It also takes seriously turn-of-the-century architect and theorist Adolf Loos's precept that "all art is erotic." Flush with sex and malaise, Clarke's eleven dancers and actors waltz, couple, and undress to spoken narrative fragments and stream-of-consciousness vignettes, much of it culled and adapted from the letters, journals, and diaries of Dr. Freud's patients. Like the femmes fatales Gustav Klimt painted in that era, the women onstage clothed or unclothed are ready to kiss and be kissed: sexually powerful, yet simultaneously expectant, alluring, and uncomplicated.
In a nod to Loos's call for spatial clarity, Robert Israel's set design is sleek and spare, with cream-colored walls broken by wide doors on each side a far cry from the expected overstuffed crimson cliché of Viennese interiors. A translucent scrim remains in place at the proscenium, eloquently distancing the audience from the angst onstage. Solo musicians appear and reappear, alternately weaving in and out of the action.

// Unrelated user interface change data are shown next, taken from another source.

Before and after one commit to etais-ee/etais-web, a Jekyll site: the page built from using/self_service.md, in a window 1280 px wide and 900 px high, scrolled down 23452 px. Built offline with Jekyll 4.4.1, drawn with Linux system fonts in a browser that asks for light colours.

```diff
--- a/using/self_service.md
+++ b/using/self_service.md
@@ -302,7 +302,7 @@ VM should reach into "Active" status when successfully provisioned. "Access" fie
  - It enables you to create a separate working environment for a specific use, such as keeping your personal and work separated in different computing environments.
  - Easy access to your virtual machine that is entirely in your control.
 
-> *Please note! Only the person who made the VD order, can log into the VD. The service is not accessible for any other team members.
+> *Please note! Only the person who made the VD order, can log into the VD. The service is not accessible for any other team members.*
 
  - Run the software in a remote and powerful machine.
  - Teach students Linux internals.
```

In one especially poetic section, snow begins to fall; it's winter in the valley of the Danube. Three ladies begin to skate with long slow-motion glides forward; men with women notched at the hip spin in endless circles on the "ice." The conclusion's hushed gravitas feels just right.